The difference is semantic at best and fuzzy at worst. Though Dr. Oz’s raspberry ketones and Dr. Li’s cinnamon will likely never be proven effective at burning fat or fighting off cancer, they still affect the body in some way. Is their effectiveness derived only from a placebo effect? Maybe. And maybe it doesn’t matter.

When Thomas Edison said that all future treatment would rest “in the care of the human frame, in diet, and in the cause and prevention of disease,” he stated nothing revolutionary. He was right when he called out these touchstones of medicine, but he was wrong when he claimed that we would be free of medication because diet itself can serve as medication. Truth be told, we all could take a lesson from the Regimen Sanitatis Salernitanum.

 


[i] All translations of the Regimen Sanitatis Salernitanum are from: Ordronaux, John. Code of Health of the School of Salernum. Philadelphia: Lippincott, 1870. Web. A second translation was consulted for clarification and may be found in: “Regimen sanitatis Salerni. The school of Salernes most learned and iuditious directorie, or methodicall instructions, for the guide and gouerning the health of man.” Medieval Medicine: a Reader. Trans. Philemon Holland. Ed. Faith Wallis. Toronto: University of Toronto Press, 2010. Print.

[ii] Joanittius. “Isagogue.” A Source Book in Medieval Science. Trans. H.P. Cholmeley and Michael McVaugh. Ed. Edward Grant. Cambridge: Harvard University Press, 1974.

[iii] Bos, Gerrit and Ivan Garofalo. “A Pseudo-Galenic Treatise on Regimen: The Hebrew and Latin Translations from Ḥunayn Ibn Isḥāq’s Arabic Version.”<Aleph 7. (2007): 43-95. Web.
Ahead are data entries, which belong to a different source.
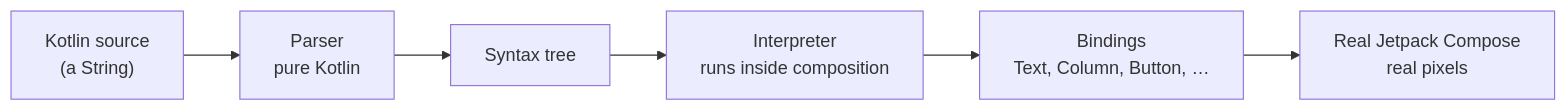
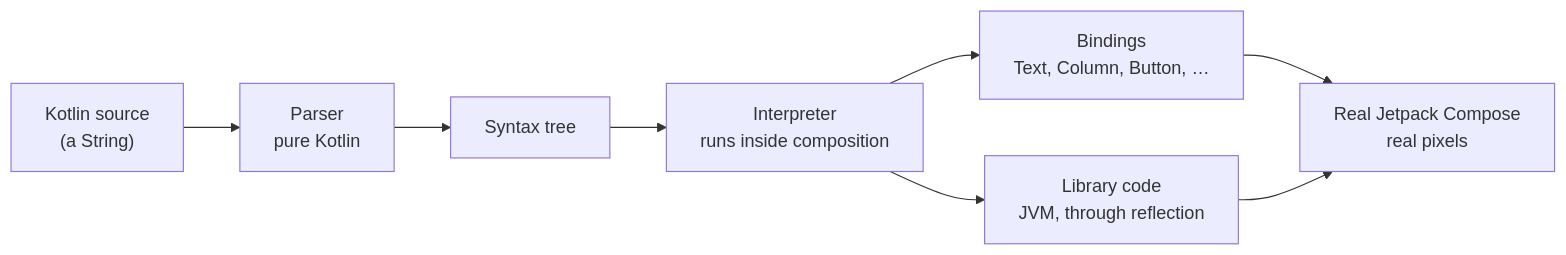
The first of 2 diagrams in README.md (fast-compose/fast-compose), drawn with Mermaid before and after one commit. The commit also changed other lines of this file and 3 other files, not shown here.

````diff
--- a/README.md
+++ b/README.md
@@ -120,8 +120,10 @@
 ```mermaid
 flowchart LR
     A["Kotlin source<br/>(a String)"] --> B["Parser<br/>pure Kotlin"]
     B --> C["Syntax tree"]
     C --> D["Interpreter<br/>runs inside composition"]
     D --> E["Bindings<br/>Text, Column, Button, …"]
+    D --> G["Library code<br/>JVM, through reflection"]
     E --> F["Real Jetpack Compose<br/>real pixels"]
+    G --> F
 ```
````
[iv] A cough or cold

[v] Siraisi, Nancy. Medieval and Early Renaissance Medicine: an Introduction to Knowledge and Practice. Chicago: University of Chicago Press, 1990. Print.

[vi] Chipman, Leigh. “How Effective Were Cough Remedies Known to Medieval Egyptians?” Korot: the Israel Journal of the History of Medicine and Science 16 (2002): 135-157. Web.

[vii] Ibid

[viii] Gum arabic on Mentos, in fact, disrupts the surface tension of Diet Coke, contributing to the famous exploding Diet-Coke-and-Mentos experiment.

[ix] Specter, Michael. “The Operator: Dr. Mehmet Oz.” The New Yorker. 4 Feb 2013: 40-49. Print.

[x] Stephens, Anatasia. “Does Arnica really work?” Daily Mail no date. Web.

[xi] This Radiolab episode is highly recommended for those interested in aspects of the placebo effect beyond the scope of this essay.

[xii] Specter, Michael. “The Operator: Dr. Mehmet Oz.” The New Yorker. 4 Feb 2013: 40-49. Print.

[xiii] Siraisi, Nancy. Medieval and Early Renaissance Medicine: an Introduction to Knowledge and Practice. Chicago: University of Chicago Press, 1990. Print.

[xiv] Ibid.

[xv] Shackelford, Joel. “Early Reception of Paracelsian Theory: Severinus and Erastus.” The Sixteenth Century Journal 26.1 (1995): 123-135. Web.

[xvi] Wallis, Patrick. “Consumption, retailing, and medicine in early-modern London.” Economic History Review 61.1 (2008): 26-53. Web.

[xvii] Siraisi, Nancy. Medieval and Early Renaissance Medicine: an Introduction to Knowledge and Practice. Chicago: University of Chicago Press, 1990. Print.